222 wild animals killed in eight months on NH-74Updated: Sep 08, 2017 20:14 IST
NH-74 connects Dehradun with Haridwar.(HT File Photo)
A 30 km stretch on National Highway-74 between Dehradun and Haridwar has killed 222 wild animals within eight months, says a study.
Conducted by Wildlife Institute of India (WII) on ‘The impacts of a national highway on wildlife in Haridwar forest division’, the study claims wild animals are most vulnerable in the stretch between Gauri Shankar temple and Kotawali in Chidiapur. Speeding vehicles collide into animals which cross the stretch in search of water.
More concerning is that speeding vehicles are not being checked all along the route even now. During the study period, scientists could not find speed breakers on the stretch. Only one rumble strip was observed and that too was dismantled.
Wildlife experts suggested construction of three flyovers on this stretch to facilitate safe passage of wild animals to forest officers on Friday in a meeting. The recommendations will be submitted to the Haridwar forest division and the forest department. Two flyovers from Pili River to Rawasan and Gaindhikhatta to Chidiapur were suggested based on highest mortality rate. The third one from Chandi Bridge to Tedhi Pul was recommended for smooth passage of elephants
Scientists have also generated a hot-spot map identifying exact locations where most of the wildlife casualties were reported.
“On the right side of the road is the Jhilmil Conservation Reserve and the Ganga which is the perennial source of water, while on the left is a thick forest of Rajaji. We noticed that animals cross the national highway to reach water bodies for quenching their thirst and gets killed,” WII project scientist Sultan (who goes by his first name) told Hindustan Times.
Between September 2016 till April 2017, the kills included two leopards, one Himalayan Black Bear, 19 Sambhars and 11 Cheetals. Tigers have also fallen prey to accidents with the first incident reported in May 2016. Both Haridwar and Rajaji have a healthy tiger population. Official records of the division states 26 leopards were killed in the stretch in last one decade.
Divisional Forest Officer (DFO Haridwar HK Singh denied commenting on the issue.
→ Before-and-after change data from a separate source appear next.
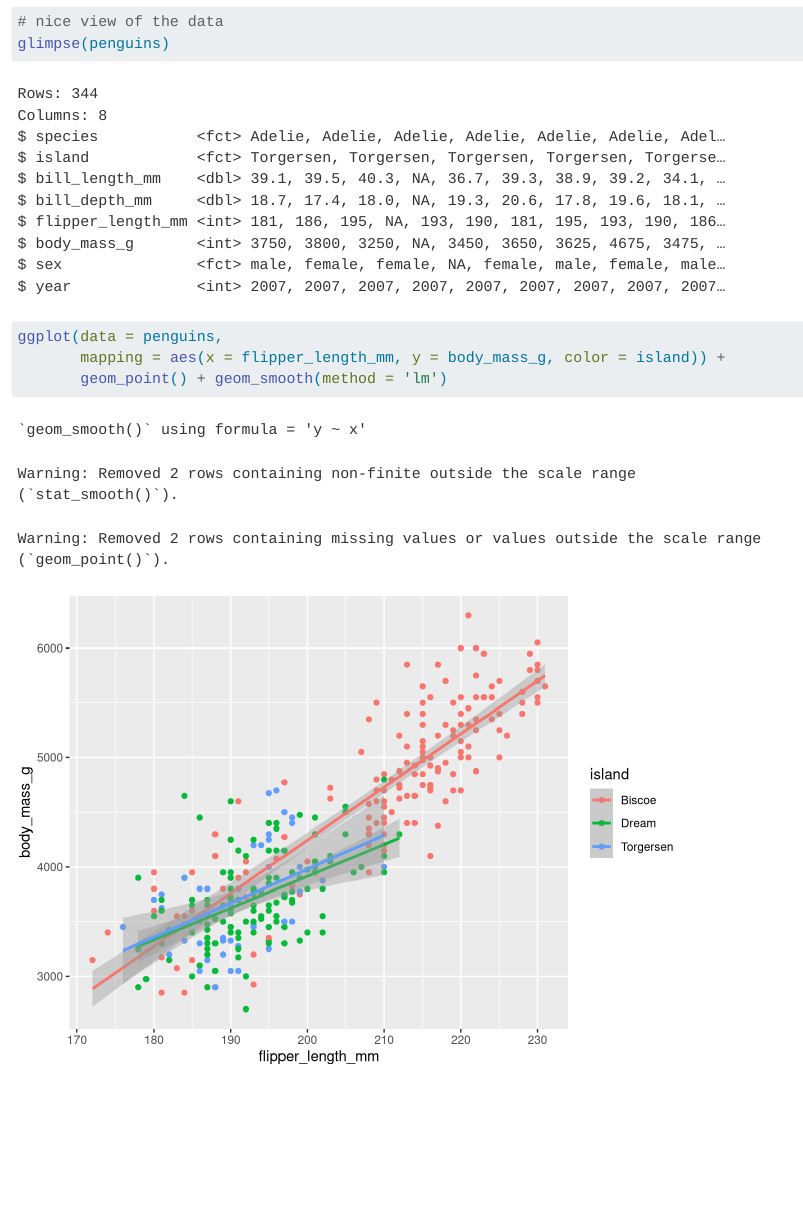
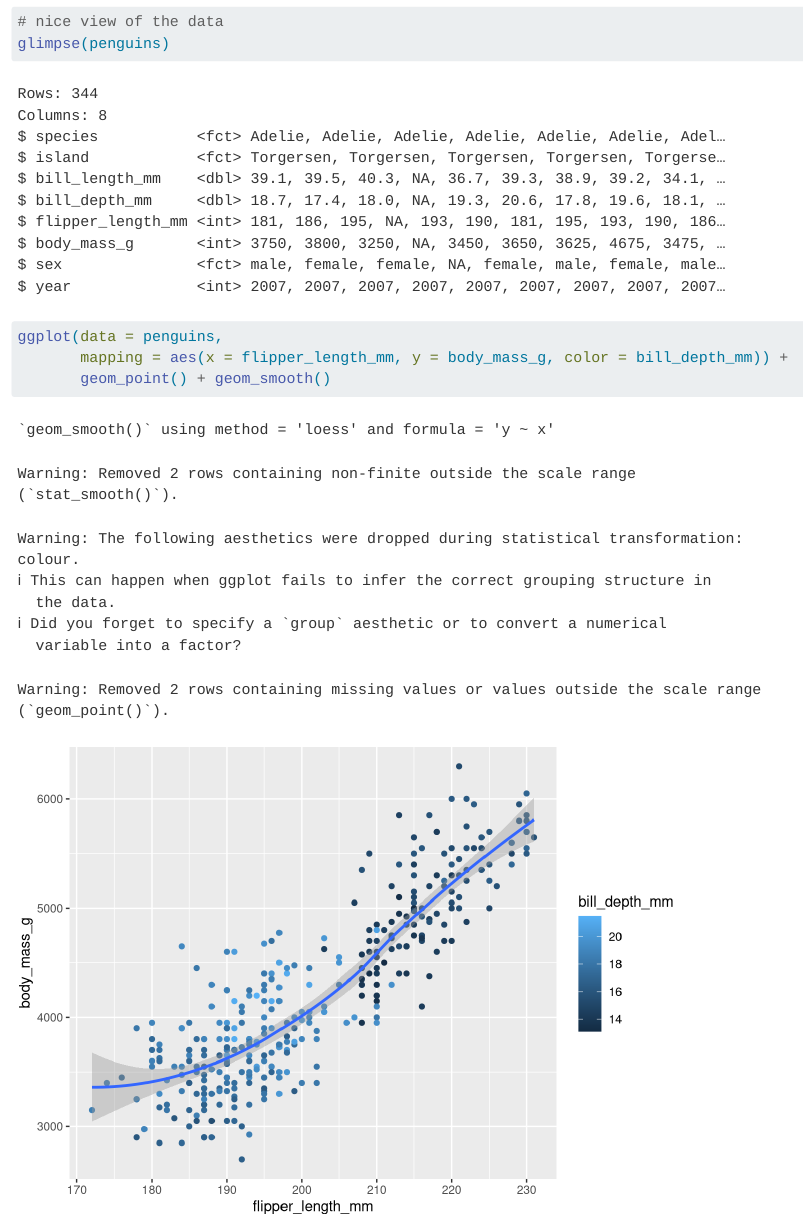
Before and after one commit to KambizKalhor/Reproducible_Data_Analysis, a Quarto document (HomeWork_3/hmk_03.qmd): the page in a window 1100 px wide, from 2370 px down. Rendered offline with R 4.5, knitr and Pandoc in place of Quarto, with nearby package versions; drawn as R Markdown's standard HTML page in place of the format the file asks for; long lines of code are wrapped.

Commit message:
22 SEPv6

````diff
--- a/HomeWork_3/hmk_03.qmd
+++ b/HomeWork_3/hmk_03.qmd
@@ -105,8 +105,8 @@ library(tidyverse)
 
     ```{r}
     ggplot(data = penguins,
-           mapping = aes(x = flipper_length_mm, y = body_mass_g, color = island)) +
-           geom_point() + geom_smooth(method = 'lm')
+           mapping = aes(x = flipper_length_mm, y = body_mass_g, color = bill_depth_mm)) +
+           geom_point() + geom_smooth()
 
     ```
 
````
Digvijay Singh Khati, chief wildlife warden who was present at the meeting did not pick calls despite repeated attempts.
First Published: Sep 08, 2017 20:14 IST